BUT, a new recording has turned up. It was made on April 9, 1860 and it is of a woman singing the French folk song “Claire de la lune”. It has now been heard for the first time in 150 years.
You can hear the recording here in mp3 format. Don’t expect Dark side of the Moon production here – remember, we’re talking first recordings ever made.
The interesting thing is that the recording was never intended to be played back – or at least the technology to play it back was never imagined at the time.
It was recorded by a “phonautograph”, which etches waveforms onto paper. French inventor Edouard-Leon Scott de Martinville built the device, which uses a diaphragm that responds to sound to etch the lines onto paper via the soot from an oil lamp.
Scientists have managed to play back the recording using a virtual “stylus”, which is really a computer program that reads the recording from a scanned image. The process sort of reminds me of this extremely interesting technique.
A group of audio historians called “First Sounds ” have been working as archiving early recordings and worked with Paresian Mr. Giovanni, who retreived the sounds from the paper at the Lawrence Berkeley National Laboratory (LBNL) in California.
As the phonautograph was a manually-cranked device (no, they didn’t have crystal timing then!), the speed varied throughout the recording and likewise the pitch changes somewhat over time, giving it a bit of a warbly sound.

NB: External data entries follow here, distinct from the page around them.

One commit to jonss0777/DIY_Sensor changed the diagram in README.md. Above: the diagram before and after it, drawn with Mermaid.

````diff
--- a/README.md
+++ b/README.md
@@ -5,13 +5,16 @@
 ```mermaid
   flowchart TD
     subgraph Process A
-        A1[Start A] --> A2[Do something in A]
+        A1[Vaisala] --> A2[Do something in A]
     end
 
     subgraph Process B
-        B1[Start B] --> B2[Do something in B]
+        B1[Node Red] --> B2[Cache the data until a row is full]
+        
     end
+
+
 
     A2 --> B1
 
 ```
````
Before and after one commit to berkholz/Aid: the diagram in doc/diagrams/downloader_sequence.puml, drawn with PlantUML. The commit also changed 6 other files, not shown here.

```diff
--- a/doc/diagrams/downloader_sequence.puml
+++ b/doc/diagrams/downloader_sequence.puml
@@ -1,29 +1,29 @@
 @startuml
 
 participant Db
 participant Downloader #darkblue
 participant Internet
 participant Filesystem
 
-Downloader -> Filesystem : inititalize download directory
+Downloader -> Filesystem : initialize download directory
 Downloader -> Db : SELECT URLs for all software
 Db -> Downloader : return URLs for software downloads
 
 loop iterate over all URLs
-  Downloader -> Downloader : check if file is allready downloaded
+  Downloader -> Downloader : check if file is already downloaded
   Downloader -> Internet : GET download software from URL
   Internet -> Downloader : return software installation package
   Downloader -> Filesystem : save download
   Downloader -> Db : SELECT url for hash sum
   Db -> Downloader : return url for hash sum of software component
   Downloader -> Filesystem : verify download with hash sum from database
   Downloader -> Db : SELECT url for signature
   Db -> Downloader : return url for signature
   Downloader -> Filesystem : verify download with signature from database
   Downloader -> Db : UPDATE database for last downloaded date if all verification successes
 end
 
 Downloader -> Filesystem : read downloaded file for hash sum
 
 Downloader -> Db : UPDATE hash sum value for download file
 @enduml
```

The oldest sound ever recorded (also on the phonautograph) is here. It’s one of the early “beta tests” of the unit, and yielded a garbled mess.
The oldest recognizable sound ever recorded was that of a tuning fork at 435Hz on the phonautograph. Presented here in various stages of restoration.
If you’re into vintage recordings and the history of it all, this is an amazing DVD – definitely check it out.